[What you are asked to do]: Apart from the pictures, print the data below exactly as given.

[Opening Data extracts section]

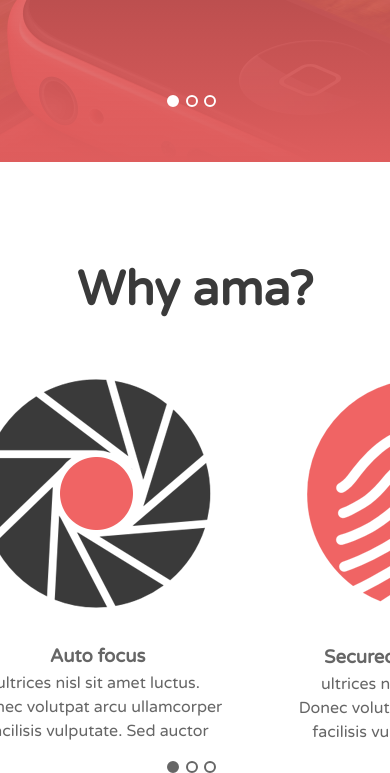
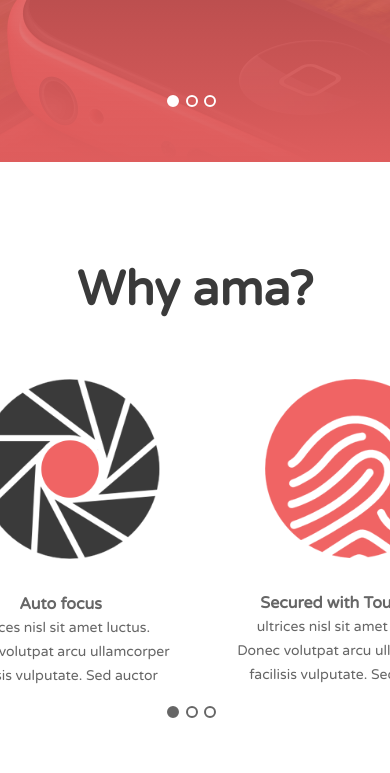
Before and after one commit to ChokolatePancake/mockup7, a website: page src/index.html in a window 390 px wide. Shown: the part 905-1678 px from the top of the page. After the commit the page ends 1623 px from the top, so only its background shows below. Drawn offline with nearby package versions, Linux system fonts and the light colour scheme; files that its build step writes are made by us from their sources.

Commit message:
Add adaptive for why-ama until tablet

```diff
--- a/src/js/why-ama-slider.js
+++ b/src/js/why-ama-slider.js
@@ -1,7 +1,7 @@
 $(document).ready(function(){
     const sliderConfig = {
         breakpoints: [
-            { maxWidth: 480, minSlides: 2, slidesToShow: 1 },
+            { maxWidth: 600, minSlides: 2, slidesToShow: 1 },
             { maxWidth: 999, minSlides: 3, slidesToShow: 2 },
             { maxWidth: Infinity, minSlides: 4, slidesToShow: 3 }
         ]
@@ -18,8 +18,8 @@ $(document).ready(function(){
             infinite: true,
             speed: 300,
             slidesToShow: 1,
-            autoplay: true,
-            autoplaySpeed: 10000,
+            // autoplay: true,
+            // autoplaySpeed: 10000,
             slidesToScroll: 1,
             dotsClass: 'why-ama__dots'
         };
--- a/src/scss/why-ama.scss
+++ b/src/scss/why-ama.scss
@@ -106,6 +106,24 @@
   }
 
   @include breakpoint(tablet) {
-
+    &__content {
+      max-width: 580px;
+    }
+    &__block {
+      max-width: 220px;
+      margin-left: 65px;
+      margin-right: 0px;
+      h3 {
+        font-size: 16px;
+      }
+      p {
+        font-size: 14px;
+      }
+      img {
+        display: block;
+        margin: auto;
+        width: 180px;
+      }
+    }
   }
 }
```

[Closing Data extracts section]

[Solution below]:
Before and after one commit to ChokolatePancake/mockup7, a website: page src/index.html in a window 390 px wide. Shown: the part 905-1678 px from the top of the page. After the commit the page ends 1623 px from the top, so only its background shows below. Drawn offline with nearby package versions, Linux system fonts and the light colour scheme; files that its build step writes are made by us from their sources.

Commit message:
Add adaptive for why-ama until tablet

```diff
--- a/src/js/why-ama-slider.js
+++ b/src/js/why-ama-slider.js
@@ -1,7 +1,7 @@
 $(document).ready(function(){
     const sliderConfig = {
         breakpoints: [
-            { maxWidth: 480, minSlides: 2, slidesToShow: 1 },
+            { maxWidth: 600, minSlides: 2, slidesToShow: 1 },
             { maxWidth: 999, minSlides: 3, slidesToShow: 2 },
             { maxWidth: Infinity, minSlides: 4, slidesToShow: 3 }
         ]
@@ -18,8 +18,8 @@ $(document).ready(function(){
             infinite: true,
             speed: 300,
             slidesToShow: 1,
-            autoplay: true,
-            autoplaySpeed: 10000,
+            // autoplay: true,
+            // autoplaySpeed: 10000,
             slidesToScroll: 1,
             dotsClass: 'why-ama__dots'
         };
--- a/src/scss/why-ama.scss
+++ b/src/scss/why-ama.scss
@@ -106,6 +106,24 @@
   }
 
   @include breakpoint(tablet) {
-
+    &__content {
+      max-width: 580px;
+    }
+    &__block {
+      max-width: 220px;
+      margin-left: 65px;
+      margin-right: 0px;
+      h3 {
+        font-size: 16px;
+      }
+      p {
+        font-size: 14px;
+      }
+      img {
+        display: block;
+        margin: auto;
+        width: 180px;
+      }
+    }
   }
 }
```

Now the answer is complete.